As Florida’s DeSantis roars ‘Onward, Christian soldiers!’ Democrats must get real about religion | Editorial

Al Diaz/

Is America a Christian nation?

The United States is a secular nation with no official religion, so the answer is No. But to Republicans such as Florida Gov. DeSantis, simplifying the answer to a Yes is a powerful tool. They’ve found a political gold mine in pitting Christians against the so-called evils of the left, gay and transgender people and teachers accused of pushing a “woke” agenda.

DeSantis’ flirting with Christian nationalism — the belief that America is in God’s plan and was intended to be a Christian nation — as the Herald recently reported, is not new in GOP politics. But it shows where the governor’s mind is. Elected in 2018 by a razor-thin margin in a state long considered purple — Florida has become redder, but it isn’t Mississippi, yet — he appears more concerned with 2024 GOP presidential primary voters. He’s not losing any sleep over alienating middle-of-the-road voters in his state.

But there’s something else to which the other side of the aisle should pay attention.

No coincidence

It doesn’t seem like a coincidence that, at the same time the GOP ramps up its rhetoric on religious and culture wars, the party makes gains with Hispanic and non-white voters in places like Miami-Dade.

That seems like a contradiction given that Donald Trump based his campaign on anti-immigrant and anti-”other” sentiment. But many of those groups share traditional values espoused by the GOP, religious values being one of them. When religious voters say they feel shamed for talking about God, they should not be derisively dismissed as Bible-thumpers.

Democrats have yet to come up with with an effective counter-narrative to DeSantis’ use of war imagery to talk about religion.

“Put on the full armor of God. Stand firm against the left’s schemes,” DeSantis told an audience at Michigan-based Christian Hillsdale College.

Yes, Democrats appear in some church pulpits to rally their base during election season, and high-profile politicians like President Biden, who’s Catholic, have been open about their faith. But given the onslaught of religious talk in Florida — and the use of government to promote one conservative religious view — Democrats must find a better way to acknowledge the importance of religion and spirituality in people’s lives without crossing the line into proselytizing.

If DeSantis is telling his followers to go fight to shape the nation to their religious liking, the counter-narrative should be that this rhetoric could not only incite violence, but it also undermines Christianity itself. For most Christians, religion doesn’t mean hostility toward your fellowmen and those who share different beliefs, as DeSantis makes it seem.

Religion has always been a sticky subject for the left. The Democratic Party has served as a big tent for Catholics, Protestants, religiously unaffiliated people, Jews, Muslims, voters of other religions, atheists and agnostics. While the GOP has been the party of mostly white Christians, Democrats “have been the party of everyone else,” and they can’t “hit the same note time and time again,” said Ryan Burge, an Eastern Illinois University professor who studies the intersection between religion and political behavior.

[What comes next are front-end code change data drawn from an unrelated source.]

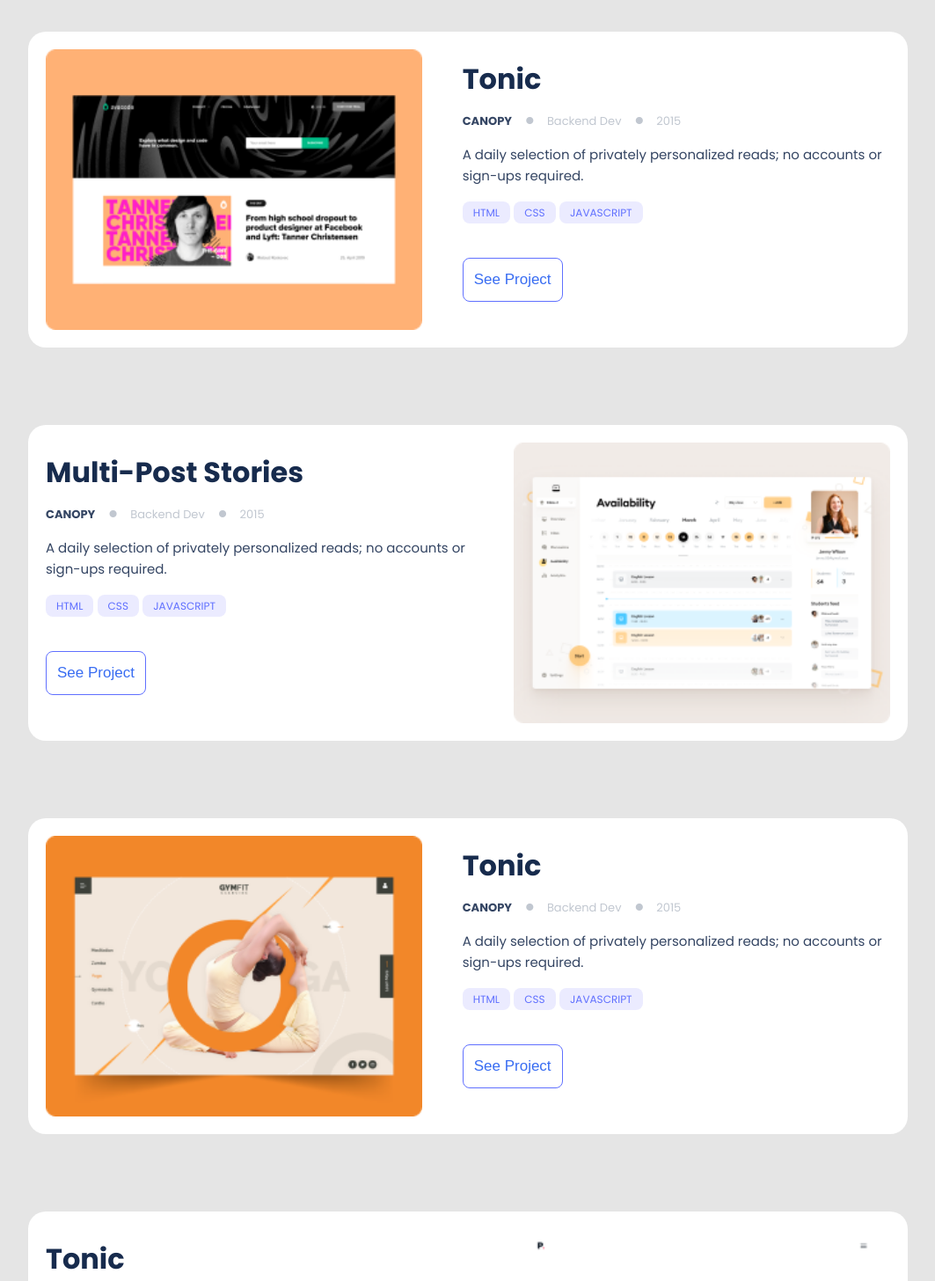
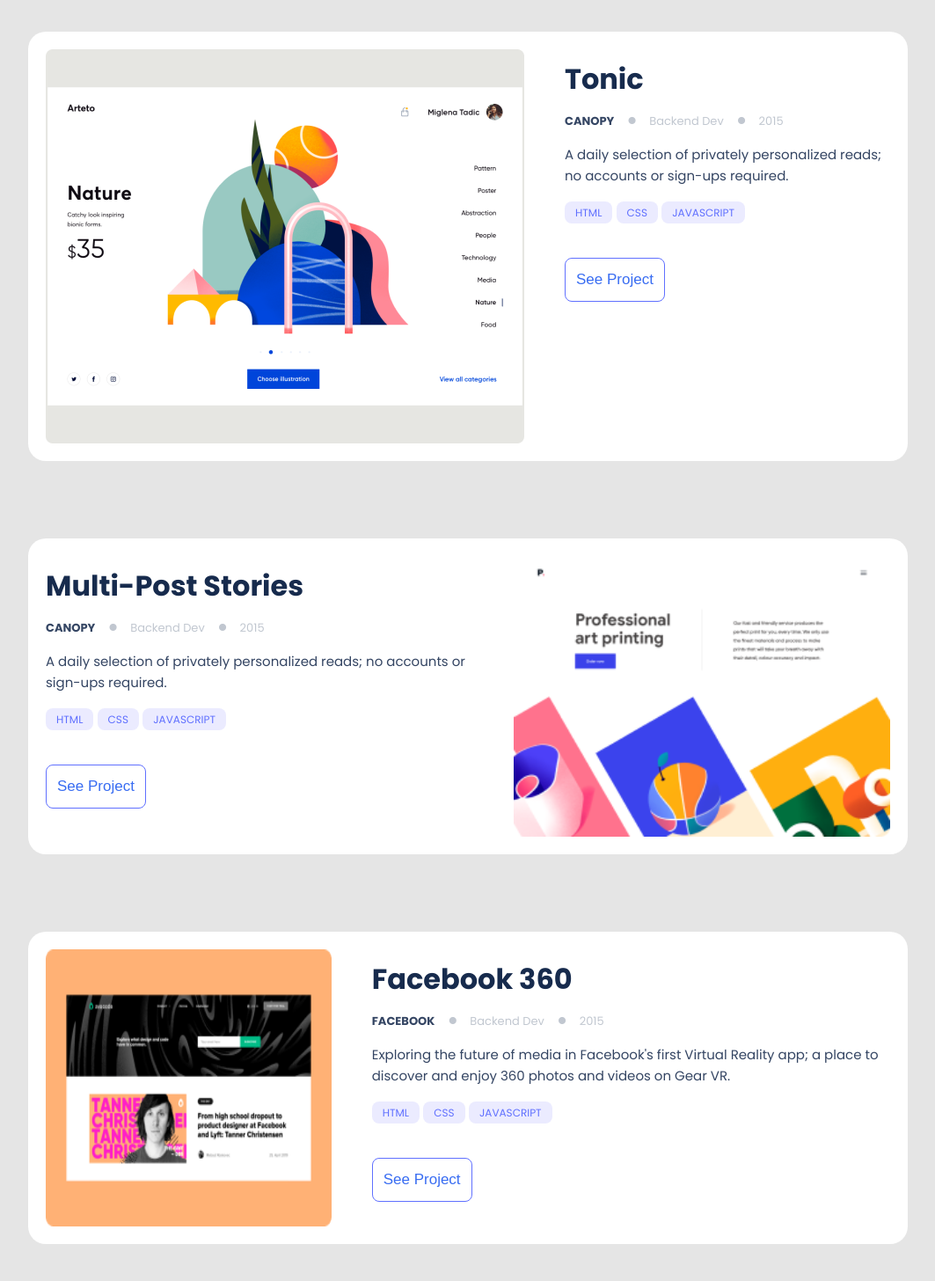
Before and after one commit to mudasiri/portfolio, a website: page index.html in a window 1280 px wide. Shown: the part 840-2296 px from the top of the page at 88% size, without its empty margins (108-1171 px from the left). Drawn offline with Linux system fonts and the light colour scheme.

Commit message:
updated-html-works-content

```diff
--- a/index.html
+++ b/index.html
@@ -35,41 +35,7 @@
     <section class="works">
         <div class="grid-container">
             <div class="works-flex-container">
-                <img class="portfolio-item-img" src="img/tonic.png" alt="tonic Website">
-                <div>
-                    <h2 class="portfolio-title">Tonic</h2>
-                <p class="history" id="bold-history">CANOPY</p>
-                <p class="history"><span><i class="fa-solid fa-circle fa-2xs"></i></span> Backend Dev</p>
-                <p class="history"><span><i class="fa-solid fa-circle fa-2xs"></i></span> 2015</p>
-                <p class="project-desc">A daily selection of privately personalized reads; no accounts or sign-ups required.</p>
-                <ul id="portfolio-technologies">
-                    <li>HTML</li>
-                    <li>CSS</li>
-                    <li>JAVASCRIPT</li>
-                </ul>
-                <button class="see-demo-btn" type="button">See Project</button>
-                </div>
-            </div>
-
-            <div class="works-flex-container flex-flip">
-                <img class="portfolio-item-img" src="img/portfolio2.png" alt="tonic Website">
-                <div>
-                    <h2 class="portfolio-title">Multi-Post Stories</h2>
-                <p class="history" id="bold-history">CANOPY</p>
-                <p class="history"><span><i class="fa-solid fa-circle fa-2xs"></i></span> Backend Dev</p>
-                <p class="history"><span><i class="fa-solid fa-circle fa-2xs"></i></span> 2015</p>
-                <p class="project-desc">A daily selection of privately personalized reads; no accounts or sign-ups required.</p>
-                <ul id="portfolio-technologies">
-                    <li>HTML</li>
-                    <li>CSS</li>
-                    <li>JAVASCRIPT</li>
-                </ul>
-                <button class="see-demo-btn" type="button">See Project</button>
-                </div>
-            </div>
-
-            <div class="works-flex-container">
-                <img class="portfolio-item-img" src="img/portfolio3.png" alt="tonic Website">
+                <img class="portfolio-item-img" src="img/Snapshoot Portfolio.png" alt="tonic Website">
                 <div>
                     <h2 class="portfolio-title">Tonic</h2>
                 <p class="history" id="bold-history">CANOPY</p>
@@ -88,11 +54,45 @@
             <div class="works-flex-container flex-flip">
                 <img class="portfolio-item-img" src="img/portfolio4.png" alt="tonic Website">
                 <div>
-                    <h2 class="portfolio-title">Tonic</h2>
+                    <h2 class="portfolio-title">Multi-Post Stories</h2>
                 <p class="history" id="bold-history">CANOPY</p>
                 <p class="history"><span><i class="fa-solid fa-circle fa-2xs"></i></span> Backend Dev</p>
                 <p class="history"><span><i class="fa-solid fa-circle fa-2xs"></i></span> 2015</p>
                 <p class="project-desc">A daily selection of privately personalized reads; no accounts or sign-ups required.</p>
+                <ul id="portfolio-technologies">
+                    <li>HTML</li>
+                    <li>CSS</li>
+                    <li>JAVASCRIPT</li>
+                </ul>
+                <button class="see-demo-btn" type="button">See Project</button>
+                </div>
+            </div>
+
+            <div class="works-flex-container">
+                <img class="portfolio-item-img" src="img/tonic.png" alt="tonic Website">
+                <div>
+                    <h2 class="portfolio-title">Facebook 360</h2>
+                <p class="history" id="bold-history">FACEBOOK</p>
+                <p class="history"><span><i class="fa-solid fa-circle fa-2xs"></i></span> Backend Dev</p>
+                <p class="history"><span><i class="fa-solid fa-circle fa-2xs"></i></span> 2015</p>
+                <p class="project-desc">Exploring the future of media in Facebook's first Virtual Reality app; a place to discover and enjoy 360 photos and videos on Gear VR.</p>
+                <ul id="portfolio-technologies">
+                    <li>HTML</li>
+                    <li>CSS</li>
+                    <li>JAVASCRIPT</li>
+                </ul>
+                <button class="see-demo-btn" type="button">See Project</button>
+                </div>
+            </div>
+
+            <div class="works-flex-container flex-flip">
+                <img class="portfolio-item-img" src="img/portfolio2.png" alt="tonic Website">
+                <div>
+                    <h2 class="portfolio-title">Uber Navigation</h2>
+                <p class="history" id="bold-history">Uber</p>
+                <p class="history"><span><i class="fa-solid fa-circle fa-2xs"></i></span> Backend Dev</p>
+                <p class="history"><span><i class="fa-solid fa-circle fa-2xs"></i></span> 2015</p>
+                <p class="project-desc">A smart assistant to make driving more safe, efficient, and fun by unlocking your most expensive computer: your car.</p>
                 <ul id="portfolio-technologies">
                     <li>HTML</li>
                     <li>CSS</li>
```
Also changed, not shown: img/Snapshoot Portfolio.png (added).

The appeal

The secularization of America presents challenges to DeSantis’ strategy in the long run. But, as Burge explained, Christian nationalism isn’t appealing only because of religion. To some, it’s nostalgia for the days when traditional values weren’t questioned, when “a woman was a woman and a man was a man,” to quote a common conservative grievance. It’s resistance in the face of the excesses of identity politics, which DeSantis skillfully mislabeled “woke” culture.

There’s a big difference between a leader turning to faith to guide their decisions and turning the state into the vehicle to advance one religious point of view. When the latter happens, the result is often to exclude people who don’t fit the mold. We cannot overlook the overlap between Christian nationalism — and its nostalgia for our “Anglo-Protestant” past — and white supremacy. Many devout Christians enslaved Black people in centuries past. This brings us to present-day data, cited in The New Yorker magazine, that, according to Robert P. Jones, head of the Public Religion Research Institute, a nonpartisan polling and research group, “The more racist attitudes a person holds, the more likely he or she is to identify as a white Christian.”

DeSantis and other conservative leaders are trying to erode the separation of church and state, a concept Thomas Jefferson wrote of in an 1802 letter and cited in landmark court rulings. Florida taxpayers are now paying for training sessions for public school teachers that deny the Founding Fathers wanted that separation. The Founding Fathers had very nuanced views about religion, as the Herald Editorial Board previously explained.

DeSantis is not alone in this. The majority-conservative U.S. Supreme Court chipped away at that wall of separation with a series of recent rulings. With Evangelicals proving to be such an important and faithful voting bloc for Trump, there’s incentive for our ambitious and savvy governor to continue to court them.

Whereas the governor’s Christian nationalist shtick only separates us, the Democrats need to counter it more boldly and bring back into their tent voters who feel that, on the issues of religion and faith, the party has nothing to say to them.